Published on January 29th, 20132
‘Go Commando on vehicular lawlessness’
An annoyed Mumbaikar declares that the lawlessness on Mumbai’s roads has corrupted his driving discipline. Read on to know how.
by Rohan Naravane
I firmly believe the people of our country are responsible for corrupting my driving discipline. When I started learning to drive on the day of my 18th birthday, I had said to myself that I wasn’t going to be one of ‘them’, where ‘them’ refers to the unlawful sons-of-guns that you come across on the roads of Mumbai (probably many Indian roads, too).
These are the people who will break a signal after a quick glance to see if there aren’t any traffic cops around. Some of them even have the audacity to honk if you’re in front of them and trying to follow the law during low traffic hours. If that wasn’t enough, some even give you a “bloody law-abider dimwit” look as they overtake you.
Pedestrian signals are the biggest jokes I’ve seen in the city. If you ever see a green pedestrian light, brace yourself and keep an eye out for cars. On both sides. You might just find them coming at you from the opposite side – they’re trying to save U-turning at the next crossing.
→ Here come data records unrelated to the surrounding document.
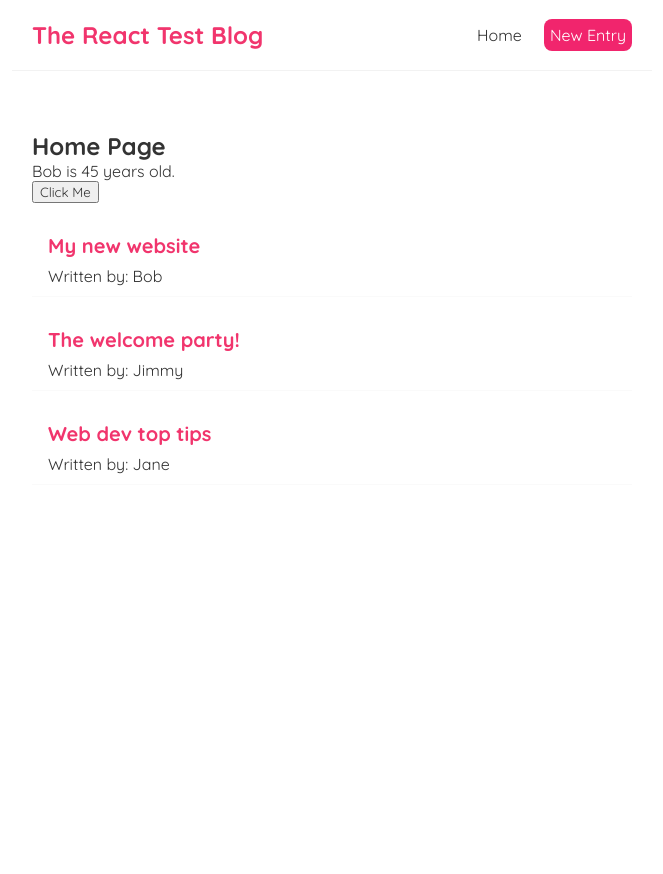
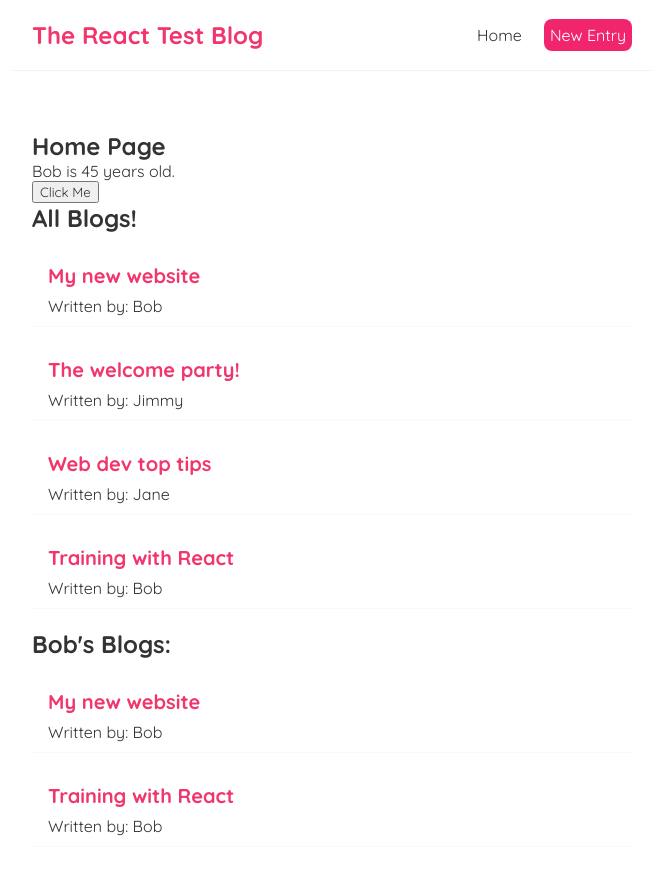
Before and after one commit to devin-L-knight/react-training, a React (Create React App) app: page / in a window 1280 px wide. Shown: the top 874 px of the page, without its empty margins (308-971 px from the left). Before the commit the page ends 800 px from the top, so only its background shows below. Built offline with nearby package versions, Linux system fonts and the light colour scheme.

Commit message:
Created BlogList component that accepts props and reworked the Home component to incorporate the BlogList component to render out different blog lists.

```diff
--- /dev/null
+++ b/src/BlogList.js
@@ -0,0 +1,20 @@
+
+// stateless functional component (uses the props passed down from higher components)
+const BlogList = (props) => {
+    const blogs = props.blogsEntries;
+    const title = props.title;
+
+    return (
+        <div className="blog-list">
+            <h2>{title}</h2>
+            {blogs.map((blog) => (
+                <div className="blog-preview" key={blog.id}>
+                    <h2>{ blog.title }</h2>
+                    <p>Written by: { blog.author }</p>
+                </div>
+            ))}
+        </div>
+    )
+}
+
+export default BlogList;
--- a/src/Home.js
+++ b/src/Home.js
@@ -1,12 +1,13 @@
 import { useState } from 'react'; // imports a react hook. (allows us to update a reactive value that is rendered on the page).
-
+import BlogList from './BlogList';
 // this is a stateless functional component
 const Home = () => {
 
     const [blogs, setBlogs] = useState([
         { title: 'My new website', body: 'lorem ipsum...', author: 'Bob', id: 1},
         { title: 'The welcome party!', body: 'lorem ipsum...', author: 'Jimmy', id: 2},
-        { title: 'Web dev top tips', body: 'lorem ipsum...', author: 'Jane', id: 3}
+        { title: 'Web dev top tips', body: 'lorem ipsum...', author: 'Jane', id: 3},
+        { title: 'Training with React', body: 'lorem ipsum...', author: 'Bob', id: 4}
     ])
 
     const [name, setName] = useState('Bob')
@@ -22,12 +23,8 @@
             <h2>Home Page</h2>
             <p>{ name } is { age } years old.</p>
             <button onClick={handleClick}>Click Me</button>
-            {blogs.map((blog) => (
-                <div className="blog-preview" key={blog.id}>
-                    <h2>{ blog.title }</h2>
-                    <p>Written by: { blog.author }</p>
-                </div>
-            ))}
+            <BlogList blogsEntries={blogs} title="All Blogs!" />
+            <BlogList blogsEntries={blogs.filter((blog) => blog.author === 'Bob')} title="Bob's Blogs:" />
         </div>
     )
 }
```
With all this unlawfulness on the roads, it’s not too long before you subconsciously start breaking some rules yourself. If trucks or other cars keep driving at slow speeds on the fast lane, isn’t it instinctive for us overtake them from the left? ‘Slow is the new fast lane’ has become the unwritten law of this land. It is a vicious cycle, where one group of people breaks the law, frustrating the other group, thereby making them reciprocate in a similar way. When cars don’t have any consideration for the pedestrian signal, why would the latter respect their right of way?
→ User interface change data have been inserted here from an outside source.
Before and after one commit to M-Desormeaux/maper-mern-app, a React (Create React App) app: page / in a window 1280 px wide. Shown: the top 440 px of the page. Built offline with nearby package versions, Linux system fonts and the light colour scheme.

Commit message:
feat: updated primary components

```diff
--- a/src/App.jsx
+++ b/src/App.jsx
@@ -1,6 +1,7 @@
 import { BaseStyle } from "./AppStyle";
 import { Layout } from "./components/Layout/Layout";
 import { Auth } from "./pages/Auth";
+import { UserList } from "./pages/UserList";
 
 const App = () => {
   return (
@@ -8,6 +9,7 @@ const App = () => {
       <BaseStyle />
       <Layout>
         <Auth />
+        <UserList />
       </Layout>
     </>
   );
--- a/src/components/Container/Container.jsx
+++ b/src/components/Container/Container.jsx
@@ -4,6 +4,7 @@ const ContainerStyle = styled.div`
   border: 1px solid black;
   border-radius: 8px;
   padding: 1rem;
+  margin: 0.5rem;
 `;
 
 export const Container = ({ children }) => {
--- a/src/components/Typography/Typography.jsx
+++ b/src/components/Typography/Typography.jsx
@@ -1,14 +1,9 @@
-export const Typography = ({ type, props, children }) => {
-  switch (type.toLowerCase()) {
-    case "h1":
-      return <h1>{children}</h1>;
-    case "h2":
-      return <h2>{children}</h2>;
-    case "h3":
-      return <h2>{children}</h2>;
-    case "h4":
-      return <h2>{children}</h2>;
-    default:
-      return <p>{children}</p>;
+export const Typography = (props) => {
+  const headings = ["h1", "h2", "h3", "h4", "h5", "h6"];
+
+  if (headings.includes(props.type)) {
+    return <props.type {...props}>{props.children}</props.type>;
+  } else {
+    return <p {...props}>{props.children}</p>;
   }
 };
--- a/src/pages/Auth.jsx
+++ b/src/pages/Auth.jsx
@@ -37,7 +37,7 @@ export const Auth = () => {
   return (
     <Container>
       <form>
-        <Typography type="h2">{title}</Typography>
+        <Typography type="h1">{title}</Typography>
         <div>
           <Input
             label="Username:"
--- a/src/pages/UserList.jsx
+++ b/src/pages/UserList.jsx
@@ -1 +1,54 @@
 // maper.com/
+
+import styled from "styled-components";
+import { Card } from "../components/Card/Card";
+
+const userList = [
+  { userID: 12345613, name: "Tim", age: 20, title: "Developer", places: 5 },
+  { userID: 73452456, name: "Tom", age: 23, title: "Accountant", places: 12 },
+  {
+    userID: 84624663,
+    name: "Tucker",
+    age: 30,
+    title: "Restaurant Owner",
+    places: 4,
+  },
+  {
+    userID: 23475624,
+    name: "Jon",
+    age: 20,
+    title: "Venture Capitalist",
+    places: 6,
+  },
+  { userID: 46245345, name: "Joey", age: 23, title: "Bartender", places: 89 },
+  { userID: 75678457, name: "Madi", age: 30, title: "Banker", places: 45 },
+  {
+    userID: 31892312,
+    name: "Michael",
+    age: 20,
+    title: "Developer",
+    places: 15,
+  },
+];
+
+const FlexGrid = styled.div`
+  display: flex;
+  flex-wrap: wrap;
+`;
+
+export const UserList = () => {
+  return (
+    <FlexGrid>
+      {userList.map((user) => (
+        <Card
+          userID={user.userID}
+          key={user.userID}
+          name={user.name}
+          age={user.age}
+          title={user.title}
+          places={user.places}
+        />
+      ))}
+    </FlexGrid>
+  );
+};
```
And if you’re ever feeling courteous at a crossing to let other cars pass first, snap out of it. You might just be stuck there for an eternity! People are so impatient; it’s as if all of them have in-the-throes-of-labour pregnant women in their backseats at all times.
This impatience even goes beyond driving on the roads. Unless there is no designated marker that suggests forming a line, first-come-first-serve is a natural instinct. We’ve been reading boards that say, ‘Please let passengers alight the train first’ in our Mumbai locals since we started using the trains. But ever been to a point of origin (like Borivali, for example) during rush hours? It’s funny to see people who are wanting to alight, standing at the end of the other side, having the same look in their eyes that poultry does when it’s about to be slaughtered.
Then there’s the time I’m in my car, waiting in line to fill air in the tyres at a petrol pump, and almost every time I see two-wheelers callously driving past me, because their two tyres take half as long as my four.
If I kept writing on this subject, I could publish a book documenting such instances. The time to act is right now. It’s time to go Commando on vehicular lawfulness. The next time you see a slowpoke thinking he owns the fast lane, keep honking and flickering your lights till he gets the message. Slam down the accelerator the moment the signal turns green, scaring anybody who, wrongly so, is in your way. Show the finger to anybody behind you who honks, prompting you to jump the signal. Let’s uphold law before the line between right and wrong gets blurred right out of our minds.
And don’t think that this is an over-population problem. China has more people than us, but they’re doing just fine.
Rohan Naravane is a technology blogger based in Mumbai. When he’s not writing about technology (http://wherethegadgets.at/author/rohan/), he likes to talk about it and will ramble on if he finds you remotely technological. His other recent endeavours include getting back in shape, marathoning TV shows and movies.
(Featured image courtesy conversation.cipr.co.uk)